ANSWER: B. Willow.
Willow is a black and white look already popular with some users. However, as many people have pointed out, social photo-sharing isn’t just about filters — “Instagram is a community, not a filters app,” co-founder Kevin Systrom said at RoadMap.
4. We’re producing and consuming data at the same rate your kids attack the bowls of holiday M&Ms left around the house this time of year. But as we move past petabytes and exabytes to the even more esoteric zettabytes and yottabytes what comes next after a yottabyte?
ANSWER: B. Brontobyte

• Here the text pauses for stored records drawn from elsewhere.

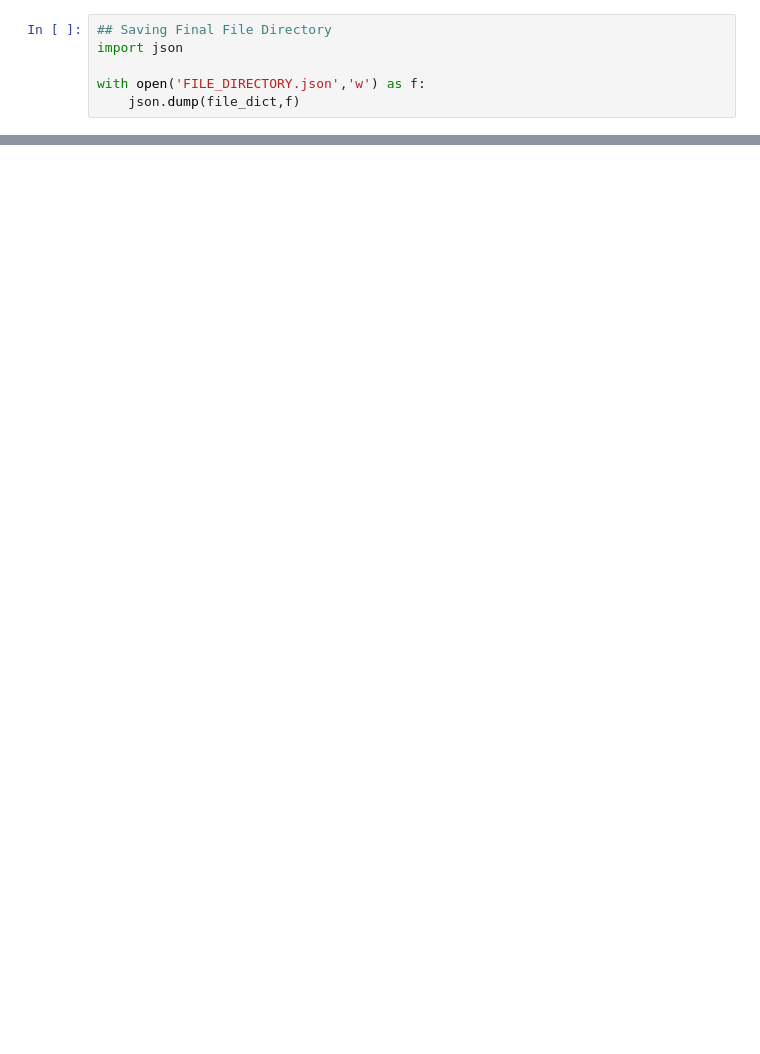
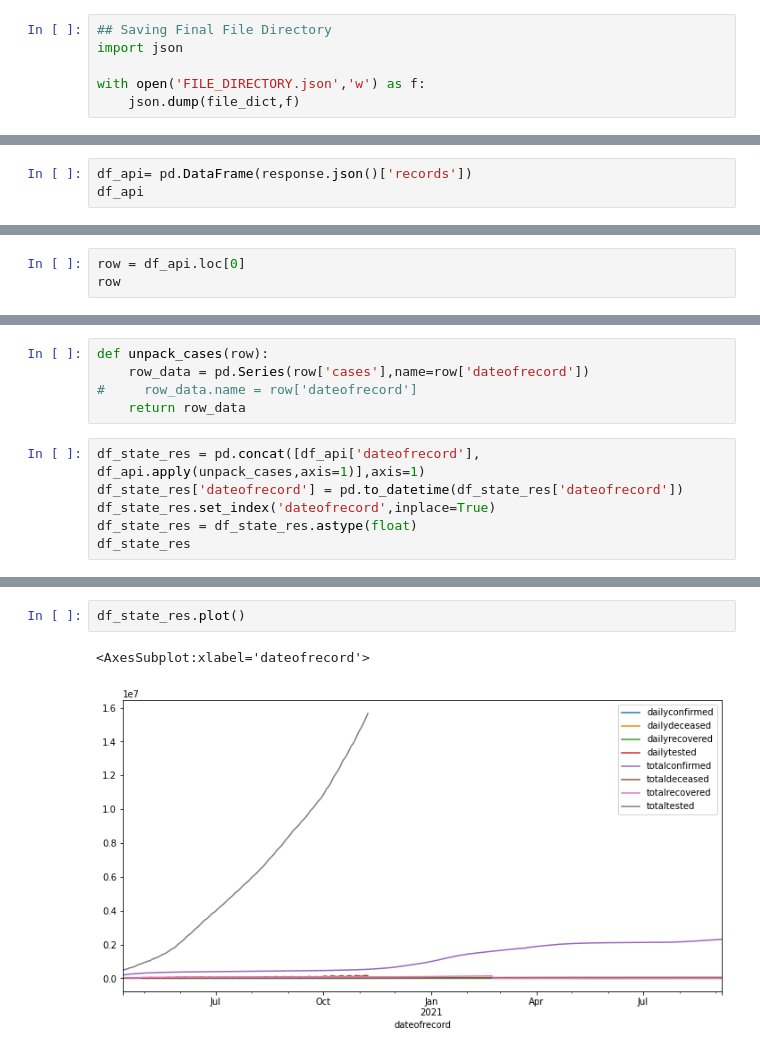
Before and after one commit to jirvingphd/predicting-the-pandemic, a Jupyter notebook: 1_Data Acquisition & Comparing Sources.ipynb, the cells around one changed output, grey strips where cells are left out. Saved outputs shown, nothing was run; the diff lists cells and outputs as text; blank space fills up the shorter version.

```diff
--- a/1_Data Acquisition & Comparing Sources.ipynb
+++ b/1_Data Acquisition & Comparing Sources.ipynb
@@ -1335,0 +1480,3 @@ with open('FILE_DIRECTORY.json','w') as f:
+# %%
+df_api= pd.DataFrame(response.json()['records'])
+df_api
@@ -1335,0 +1497,3 @@ with open('FILE_DIRECTORY.json','w') as f:
+# %%
+row = df_api.loc[0]
+row
@@ -1335,0 +1516,11 @@ with open('FILE_DIRECTORY.json','w') as f:
+# %%
+def unpack_cases(row):
+    row_data = pd.Series(row['cases'],name=row['dateofrecord'])
+#     row_data.name = row['dateofrecord']
+    return row_data
+# %%
+df_state_res = pd.concat([df_api['dateofrecord'], df_api.apply(unpack_cases,axis=1)],axis=1)
+df_state_res['dateofrecord'] = pd.to_datetime(df_state_res['dateofrecord'])
+df_state_res.set_index('dateofrecord',inplace=True)
+df_state_res = df_state_res.astype(float)
+df_state_res
@@ -1335,0 +1542,5 @@ with open('FILE_DIRECTORY.json','w') as f:
+# %%
+df_state_res.plot()
+# %% [output]
+<AxesSubplot:xlabel='dateofrecord'>
+[figure, added]
```
Also changed, not shown: parts of 56 cells of this notebook, 11 other files.
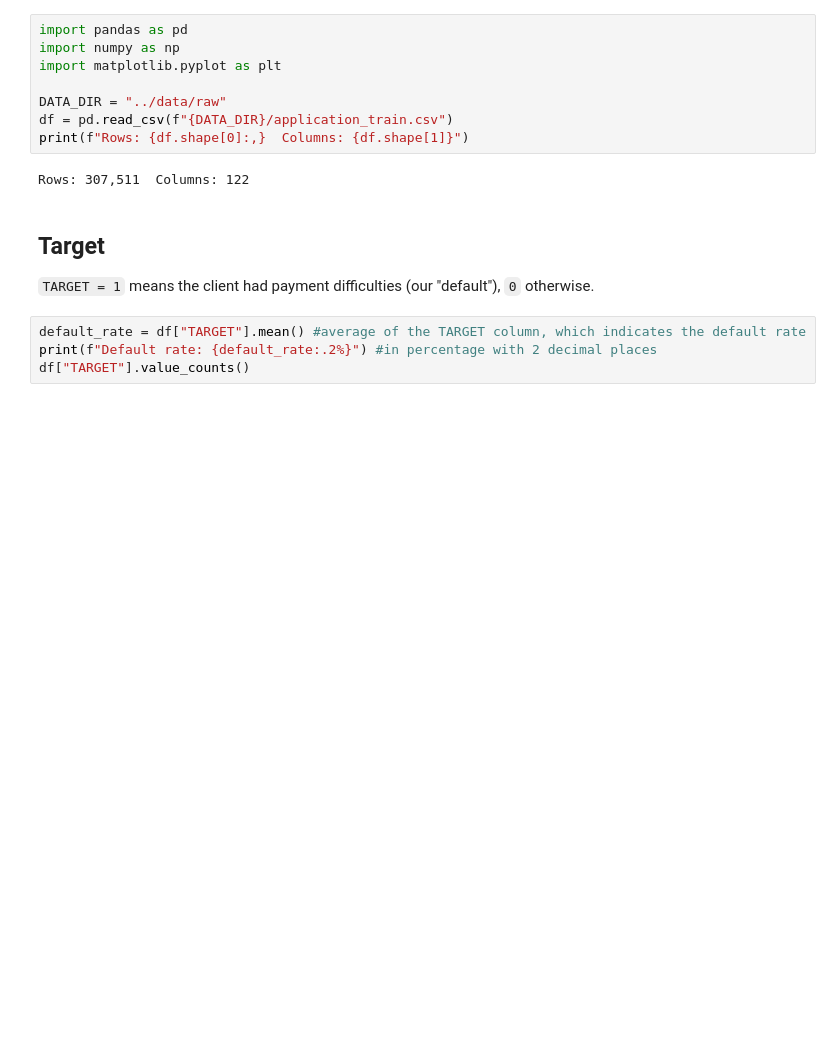
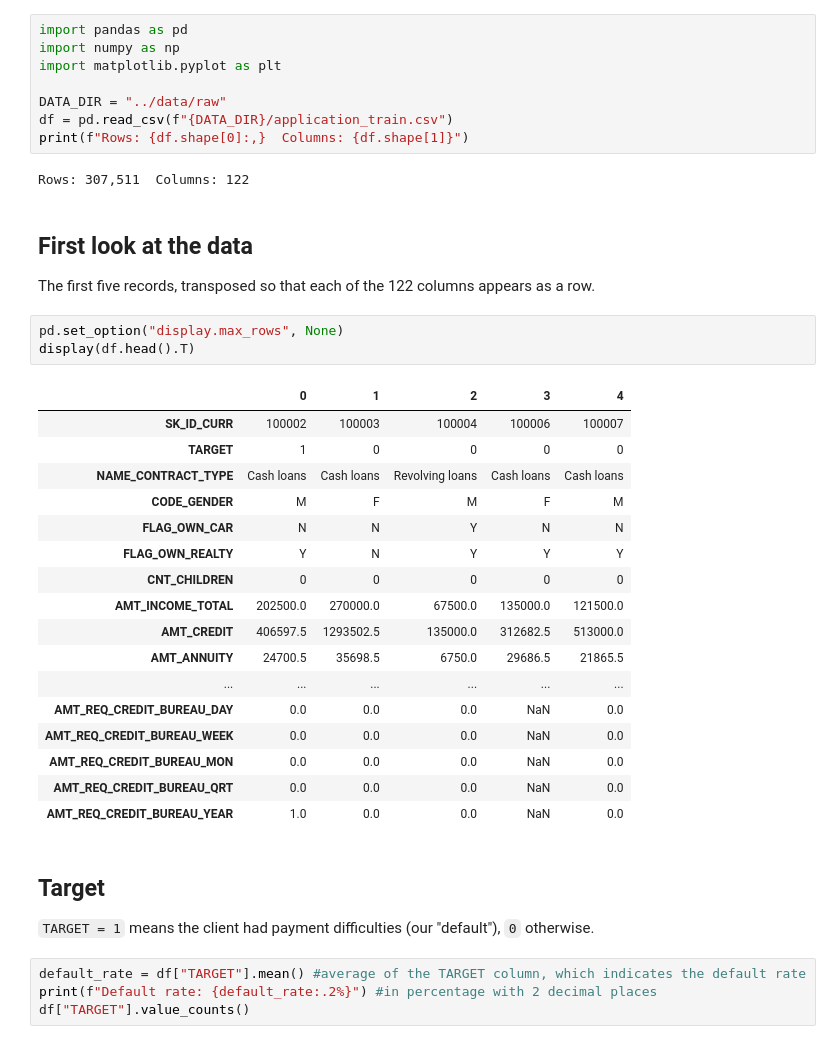
Before and after one commit to LindaLiBogardi/credit-risk-pd-ecl-model, a Jupyter notebook: notebooks/01_explore.ipynb, the cells around one changed output. Saved outputs shown, nothing was run; the diff lists cells and outputs as text; blank space fills up the shorter version.

```diff
--- a/notebooks/01_explore.ipynb
+++ b/notebooks/01_explore.ipynb
@@ -16,6 +16,31 @@ df = pd.read_csv(f"{DATA_DIR}/application_train.csv")
 print(f"Rows: {df.shape[0]:,}  Columns: {df.shape[1]}")
 # %% [output]
 Rows: 307,511  Columns: 122
+# %% [markdown]
+## First look at the data
+
+The first five records, transposed so that each of the 122 columns appears as a row.
+# %%
+pd.set_option("display.max_rows", None)
+display(df.head().T)
+# %% [output]
+|  | 0 | 1 | 2 | 3 | 4 |
+| SK_ID_CURR | 100002 | 100003 | 100004 | 100006 | 100007 |
+| TARGET | 1 | 0 | 0 | 0 | 0 |
+| NAME_CONTRACT_TYPE | Cash loans | Cash loans | Revolving loans | Cash loans | Cash loans |
+| CODE_GENDER | M | F | M | F | M |
+| FLAG_OWN_CAR | N | N | Y | N | N |
+| FLAG_OWN_REALTY | Y | N | Y | Y | Y |
+| CNT_CHILDREN | 0 | 0 | 0 | 0 | 0 |
+| AMT_INCOME_TOTAL | 202500.0 | 270000.0 | 67500.0 | 135000.0 | 121500.0 |
+| AMT_CREDIT | 406597.5 | 1293502.5 | 135000.0 | 312682.5 | 513000.0 |
+| AMT_ANNUITY | 24700.5 | 35698.5 | 6750.0 | 29686.5 | 21865.5 |
+| ... | ... | ... | ... | ... | ... |
+| AMT_REQ_CREDIT_BUREAU_DAY | 0.0 | 0.0 | 0.0 | NaN | 0.0 |
+| AMT_REQ_CREDIT_BUREAU_WEEK | 0.0 | 0.0 | 0.0 | NaN | 0.0 |
+| AMT_REQ_CREDIT_BUREAU_MON | 0.0 | 0.0 | 0.0 | NaN | 0.0 |
+| AMT_REQ_CREDIT_BUREAU_QRT | 0.0 | 0.0 | 0.0 | NaN | 0.0 |
+| AMT_REQ_CREDIT_BUREAU_YEAR | 1.0 | 0.0 | 0.0 | NaN | 0.0 |
 # %% [markdown]
 ## Target
 
```
Also changed, not shown: parts of 2 cells of this notebook.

Just like a brontosaurus, a brontobyte is pretty huge. We’re talking about 1,000,000,000,000,000,000,000,000,000 bytes, or 10 to the 27th power. We don’t exactly need this term quite yet, as Cisco doesn’t think we’ll see zettabytes (1 followed by 21 zeros) of total internet traffic until 2016, but it’s probably better than “hellabyte,” which a physics student proposed as the prefix for 10 to the 27th before the bronto prefix was settled on earlier this year.
5. What was one of the big secrets about Apple revealed during executive testimony at the Apple-Samsung trial?
ANSWER: C. Steve Jobs was not against the idea of 7-inch tablets after all
One of the costs of Apple’s ongoing patent war with Samsung is that both competitors and the public have gotten a peek at what goes on behind closed doors down at 1 Infinite Loop in Cupertino. During the California trial between the two this summer, the religiously secretive Apple was forced to publicly reveal some intimate company details. While former SVP of iOS Software Scott Forstall was testifying, he read an email that SVP of Internet Services Eddy Cue had sent to the company’s executive team in January 2012, lobbying for a smaller iPad. In the exchange, Cue told the team that before his death in 2011, Jobs had been “receptive” to making a smaller iPad. That revelation was a surprise for many reasons, mostly because of Jobs’ infamous, feisty riff on smaller tablets in 2010, in which he called 7-inch tablets “dead on arrival” because adult fingers were “too fat” to accurately press icons on a screen that small. Just 11 months after Cue’s email was sent, Apple introduced the 7.9-inch iPad mini to the world.
6. Long before the iPhone, Androids and Windows Phone, Microsoft did have a sizable percent of the personal digital assistant (PDA) market. These devices eventually turned into Windows Mobile smartphones and at one point, the platform was forecast to surpass that of Symbian. Which of these companies did NOT make a Microsoft-powered PDA:
ANSWER: B. Handspring
Casio made a number of Pocket PC devices in the early 2000’s while Toshiba had just a few models. Compaq was one of the more successful in this area and HP eventually abandoned its own Jornada Pocket PCs in favor of merging with Compaq’s Aero line once HP bought Compaq. Handspring did make personal digital assistants called the Visor, but these ran on the Palm OS. Handspring was founded by a few key people that weren’t happy with how 3Com was managing the mobile platform.
7. What event set the new world record for the most simultaneous tweets per minute in 2012?
ANSWER: D: The night of the federal election
Although the closing ceremonies of the Summer Olympics hit a peak of more than 110,000 tweets per minute, that was surpassed on the night of the election — which saw more than 327,000 tweets sent per minute. President Obama’s tweet about his victory was also the most re-tweeted message in the service’s history, with more than 800,000 retweets.